Exercise directions »
Bring together all lines of the material below that contain the string "order".

START Information shown

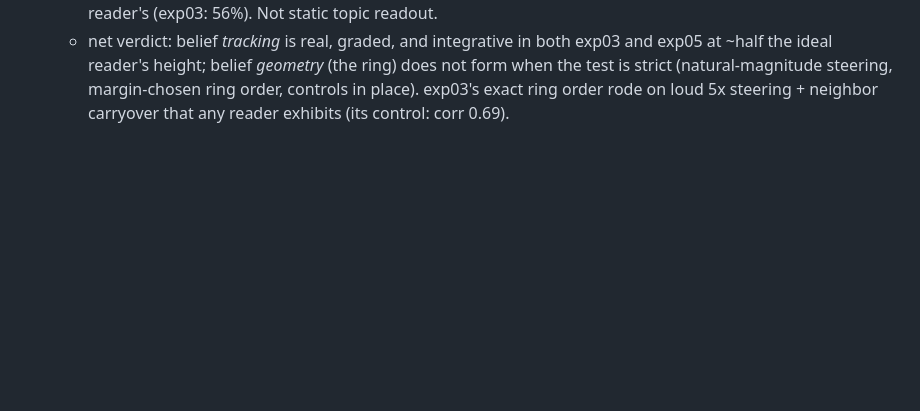
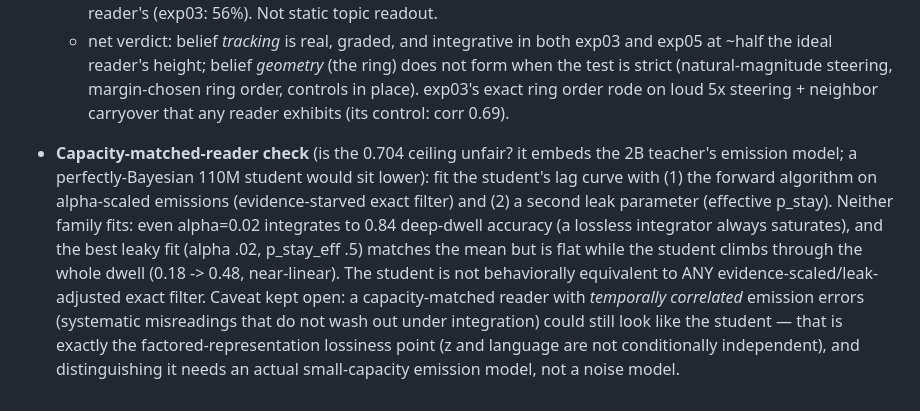
Before and after one commit to lolismek/manifolds_polytopes, a Markdown page: experiments/05_multilayer_add/README.md, the part around the change. Drawn GitHub-style; blank space fills up the shorter version.

Commit message:
exp05: capacity-matched-reader check — no (evidence-scale, leak) Bayes filter reproduces the student's lag curve; deficit is integration-shaped, not capacity-shaped (correlated-error caveat noted)

```diff
--- a/experiments/05_multilayer_add/README.md
+++ b/experiments/05_multilayer_add/README.md
@@ -141,3 +141,19 @@ learned per-setting vectors (Subliminal Steering style).
     steering, margin-chosen ring order, controls in place). exp03's exact
     ring order rode on loud 5x steering + neighbor carryover that any
     reader exhibits (its control: corr 0.69).
+- **Capacity-matched-reader check** (is the 0.704 ceiling unfair? it embeds
+  the 2B teacher's emission model; a perfectly-Bayesian 110M student would
+  sit lower): fit the student's lag curve with (1) the forward algorithm on
+  alpha-scaled emissions (evidence-starved exact filter) and (2) a second
+  leak parameter (effective p_stay). Neither family fits: even alpha=0.02
+  integrates to 0.84 deep-dwell accuracy (a lossless integrator always
+  saturates), and the best leaky fit (alpha .02, p_stay_eff .5) matches the
+  mean but is flat while the student climbs through the whole dwell
+  (0.18 -> 0.48, near-linear). The student is not behaviorally equivalent
+  to ANY evidence-scaled/leak-adjusted exact filter. Caveat kept open: a
+  capacity-matched reader with *temporally correlated* emission errors
+  (systematic misreadings that do not wash out under integration) could
+  still look like the student — that is exactly the factored-representation
+  lossiness point (z and language are not conditionally independent), and
+  distinguishing it needs an actual small-capacity emission model, not a
+  noise model.
```
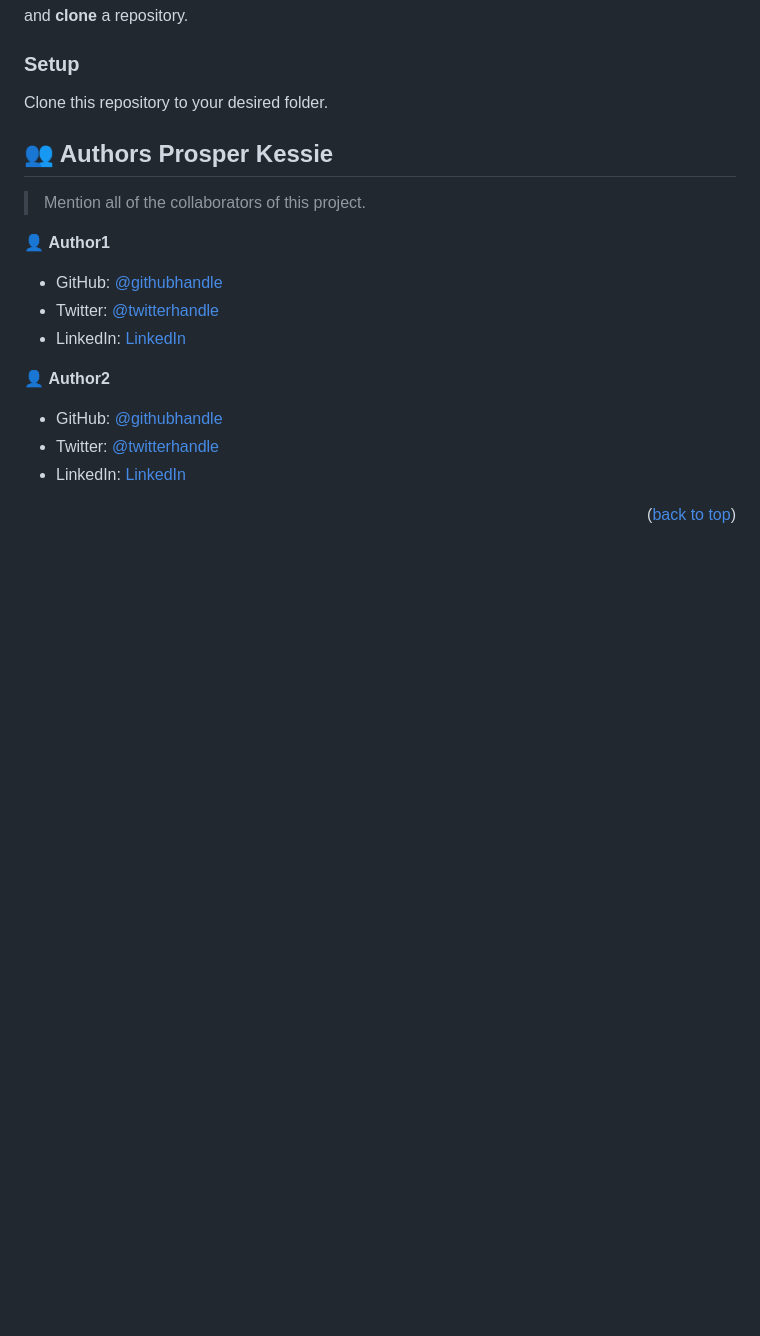
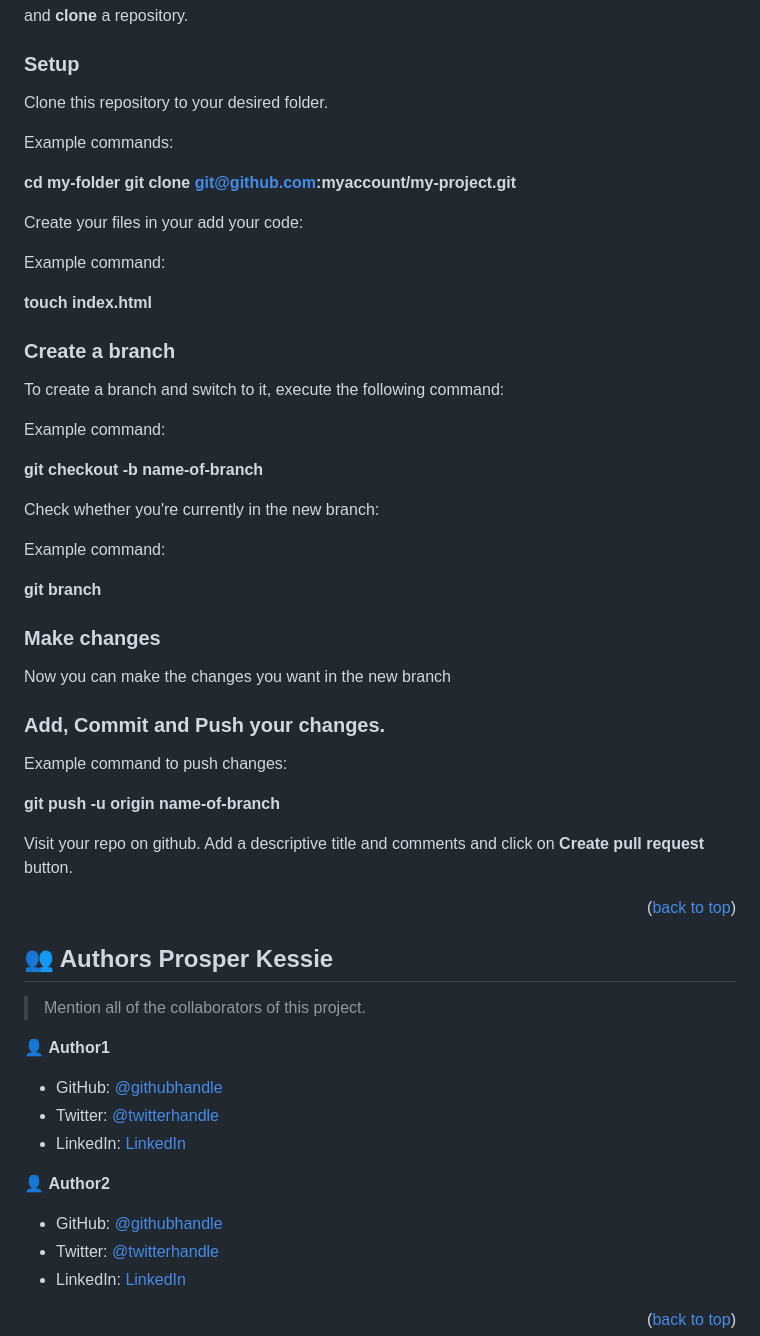
Before and after one commit to kessie2862/Hello-Microverse, a Markdown page: README.md, the part around the change. Drawn GitHub-style; blank space fills up the shorter version.

````diff
--- a/README.md
+++ b/README.md
@@ -125,48 +125,46 @@ In order to start this project, you need to be familiar with basic **git command
 
 Clone this repository to your desired folder.
 
-<!--
 Example commands:
 
-```sh
-  cd my-folder
-  git clone git@github.com:myaccount/my-project.git
-```
+
+  **cd my-folder**
+  **git clone git@github.com:myaccount/my-project.git**
 
 Create your files in your add your code:
 
 Example command:
 
-```sh
-   touch index.html
-```
+   **touch index.html**
+
 
 
 ### Create a branch
 
 To create a branch and switch to it, execute the following command:
 
+Example command:
+
+  **git checkout -b name-of-branch**
+
+Check whether you're currently in the new branch:
 
 Example command:
 
-```sh
-  git checkout -b **name-of-branch**
-```
+  **git branch**
 
 
-Check whether you're currently in the new branch:
-
-
-Example command:
-
-```sh
-  git branch
-```
-
-
-### Deployment
+### Make changes
 
 Now you can make the changes you want in the new branch
+
+### Add, Commit and Push your changes.
+
+Example command to push changes:
+
+  **git push -u origin name-of-branch**
+
+Visit your repo on github. Add a descriptive title and comments and click on **Create pull request** button.
 
 
 <p align="right">(<a href="#readme-top">back to top</a>)</p>
````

END Information shown

Exercise answer »
     steering, margin-chosen ring order, controls in place). exp03's exact
     ring order rode on loud 5x steering + neighbor carryover that any
@@ -125,48 +125,46 @@ In order to start this project, you need to be familiar with basic **git command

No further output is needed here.